The summer season means warmer weather, extra hours of sunlight, school vacations and therefore, more time spent outdoors. While the option to get outside more often is a perk of this time of year, it also carriers some hazards as well.

One of the biggest risks to be aware of when going out this summer is ticks. While these tiny arachnids may not seem menacing, they can transmit a number of serious diseases. Experts warn that the population numbers are rising, potentially putting more Canadians at risk this year.

Ticks Spread Lyme Disease

One of the most well-known tick-borne illnesses, Lyme disease can be a serious condition. It can only be spread to people or animals via bites from infected ticks, not from contact with any other infected being. The Government of Canada reports that two species of tick can spread this disease - the blacklegged or deer tick, found in the southeast and southcentral areas of the country, and the western blacklegged tick which takes up residency in British Columbia. 

When ticks are able to find a host, whether it be a wild mouse, pet dog or a person, it finds a place to hide and bites down to feed. Unless they're found and removed, they can stay on one host for up to a week or more on average. They contract Lyme disease by eating the blood of an infected creature, then transmit this disease to the next thing they feed on. 

Two species of blacklegged tick can be found in Canada. Two species of blacklegged tick can be found in Canada.

Symptoms of Lyme Disease

The effects of Lyme disease may start to show in as little as three days after infection, or could take up to a month. For people who are otherwise healthy, symptoms typically include:

  • A rash, often making a bullseye pattern near the bite location. 
  • Fever.
  • Headache.
  • Fatigue.
  • Chills.
  • Achy joints and muscles.
  • Swollen lymph nodes.

For most who contract Lyme disease, symptoms can clear up in a few weeks with timely treatment, though side effects such as interrupted sleep, headaches and lingering joint and muscles aches can last for a few months or years later. 

Vulnerable populations, however, are at risk for escalated symptoms. Young children, the elderly and people with immune system illnesses are most likely to develop these complications. However, anyone could potentially experience severe Lyme symptoms, especially if treatment was delayed. These effects include:
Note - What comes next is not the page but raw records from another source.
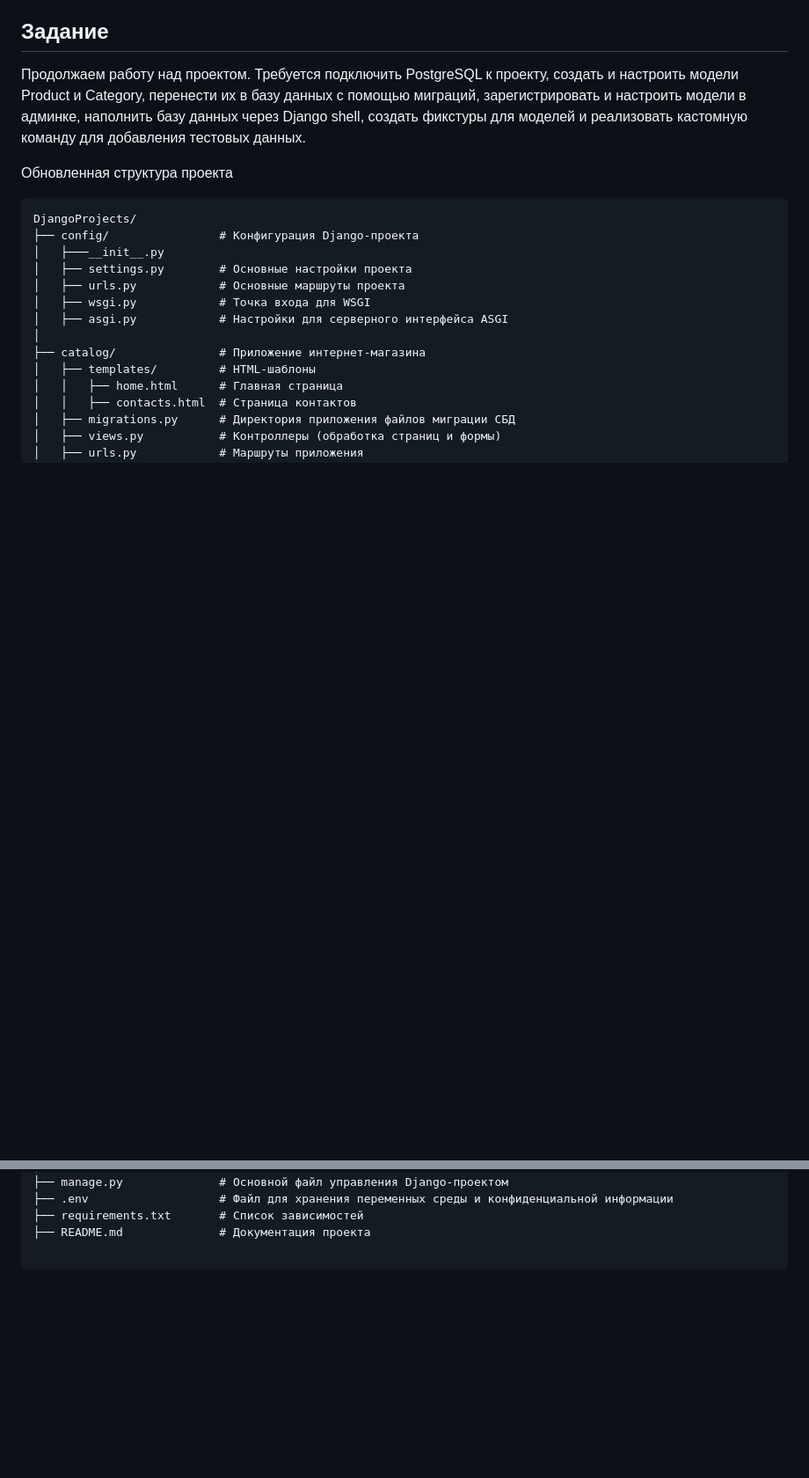
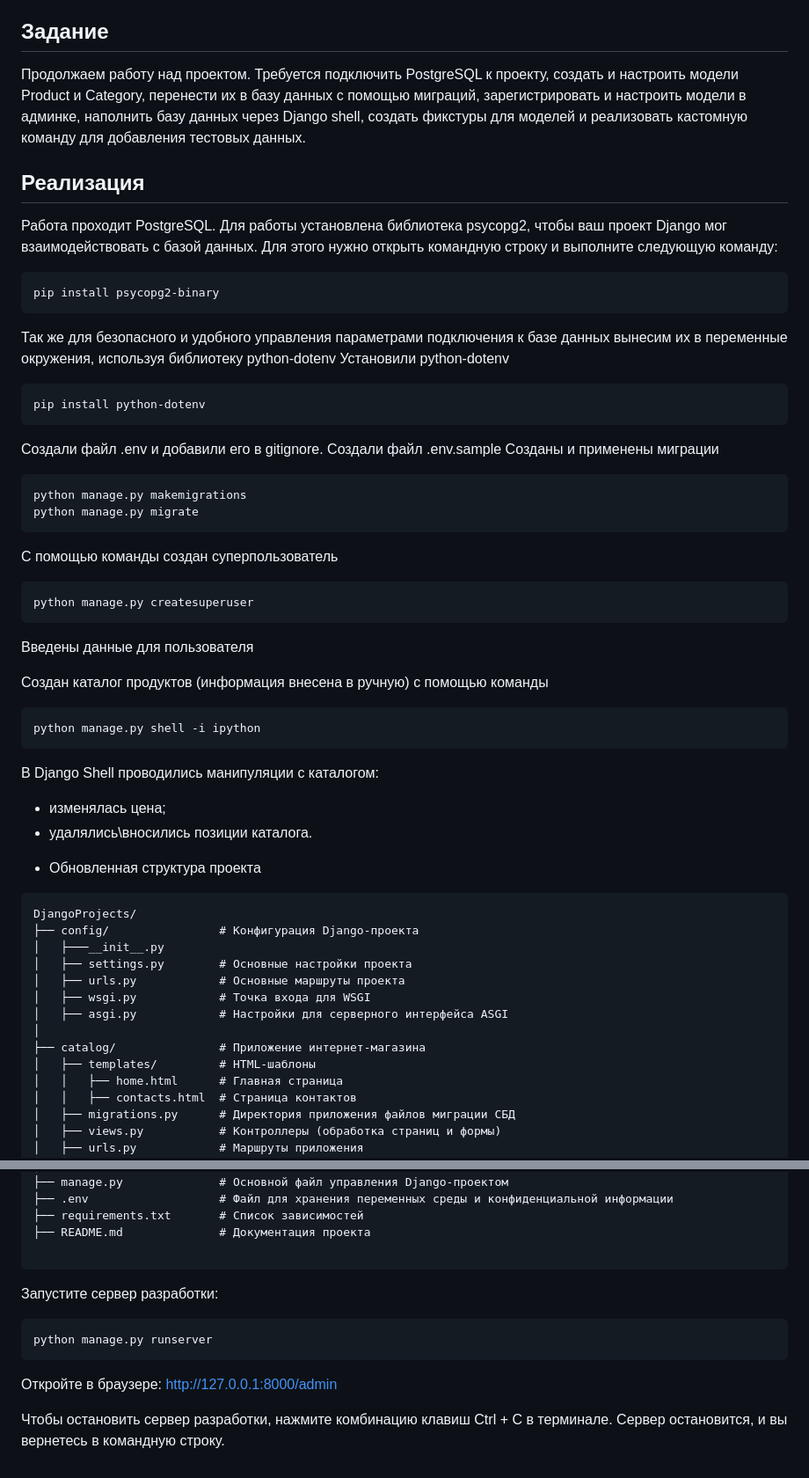
Before and after one commit to natalybalandina/DjangoProject1, a Markdown page: README.md, 2 parts joined by grey strips. Shown: that part at 88% size. Rendered like a GitHub page; blank space fills up the shorter version.

````diff
--- a/README.md
+++ b/README.md
@@ -77,7 +77,42 @@ DjangoProjects/
 
 Продолжаем работу над проектом. Требуется подключить PostgreSQL к проекту, создать и настроить модели Product  и Category, перенести их в базу данных с помощью миграций, зарегистрировать и настроить модели в админке, наполнить базу данных через Django shell, создать фикстуры для моделей и реализовать кастомную команду для добавления тестовых данных.
 
-Обновленная структура проекта
+## Реализация
+
+Работа проходит PostgreSQL. Для работы установлена библиотека psycopg2, чтобы ваш проект Django мог взаимодействовать с базой данных.
+Для этого нужно открыть командную строку и выполните следующую команду:
+```
+pip install psycopg2-binary
+```
+Так же для безопасного и удобного управления параметрами подключения к базе данных вынесим их в переменные окружения, используя библиотеку python-dotenv Установили
+python-dotenv
+```
+pip install python-dotenv
+```
+Создали файл .env и добавили его в gitignore. Создали файл .env.sample
+Созданы и применены миграции
+```
+python manage.py makemigrations
+python manage.py migrate
+```
+
+С помощью команды создан суперпользователь
+```
+python manage.py createsuperuser
+```
+Введены данные для пользователя
+
+Создан каталог продуктов (информация внесена в ручную) с помощью команды
+```
+python manage.py shell -i ipython
+```
+
+В Django Shell  проводились манипуляции с каталогом:
+- изменялась цена;
+- удалялись\вносились позиции каталога.
+
+
+* Обновленная структура проекта
 ```
 DjangoProjects/
 ├── config/                # Конфигурация Django-проекта
@@ -111,3 +146,11 @@ DjangoProjects/
 ├── README.md              # Документация проекта
 
 ```
+
+Запустите сервер разработки:
+```
+python manage.py runserver
+```
+Откройте в браузере: http://127.0.0.1:8000/admin
+
+Чтобы остановить сервер разработки, нажмите комбинацию клавиш Ctrl + C  в терминале. Сервер остановится, и вы вернетесь в командную строку.
````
  • More frequent, severe headaches.
  • Facial paralysis.
  • Heart palpitations.
  • Dizziness.
  • Confusion.
  • Nerve pain.
  • Extremity numbness. 
  • Arthritis.
  • Death.

Lyme disease can be treated with antibiotics. The sooner the medication is started, the better the chances are for a quick recovery. If you've been bitten by a tick, or experience Lyme-like symptoms and may have been bitten by a tick, seek medical attention immediately.

Lyme disease can cause flu-like symptoms, such as fever, chills and aches.Lyme disease can cause flu-like symptoms, such as fever, chills and aches.

Preventing Lyme Disease

Since Lyme disease can only be transmitted by tick bites, the best way to avoid the illness is to prevent being bitten. These pests primarily live in grassy or wooded areas. Use bug spray and dress in light, long sleeves and pants before venturing into tall fields or forests, CBC News suggests. Activities like hunting, golfing or hiking can make people especially vulnerable. 

Because they're so small, ticks may be able to avoid detection, even when they bite. When you go back inside after an outdoor adventure, look for any ticks on your person. Be especially diligent about checking your clothes and hair, as ticks will try to hide. 

If you do find a tick, don't try to squash it. Use pieces of tape to trap it, then flush it instead. If the tick has bitten you, carefully remove it with clean tweezers and don't yank or twist as you pull it away - this could cause part of the tick to remain in your skin. When possible, save ticks that have bitten and take them with you to the doctor to have them tested for Lyme.

To help keep ticks out of your home, search your pets and any outdoor equipment before bringing them inside. Lyme disease can be dangerous for dogs and cats as well, so talk to your vet about Lyme vaccines or tick treatments for your pets. 

The Rise of Lyme Disease in Canada

Just a few years ago, there were relatively few cases of Lyme disease. The Government of Canada reported 144 known cases in 2009. That number has been climbing dramatically ever since, however. In 2016 there were 987 cases reported. Experts warn that this year's number could climb even higher.

Global News stated that warmer weather patterns and deciduous forests in Canada have made parts of the country more welcoming to ticks. The source added that up to 20 per cent of ticks tested positive for Lyme disease in Canada in 2016.

Lyme disease can be dangerous, or at the very least, highly uncomfortable. But by taking the right precautions and remaining vigilant when you go outside, you can stay safe from Lyme this summer.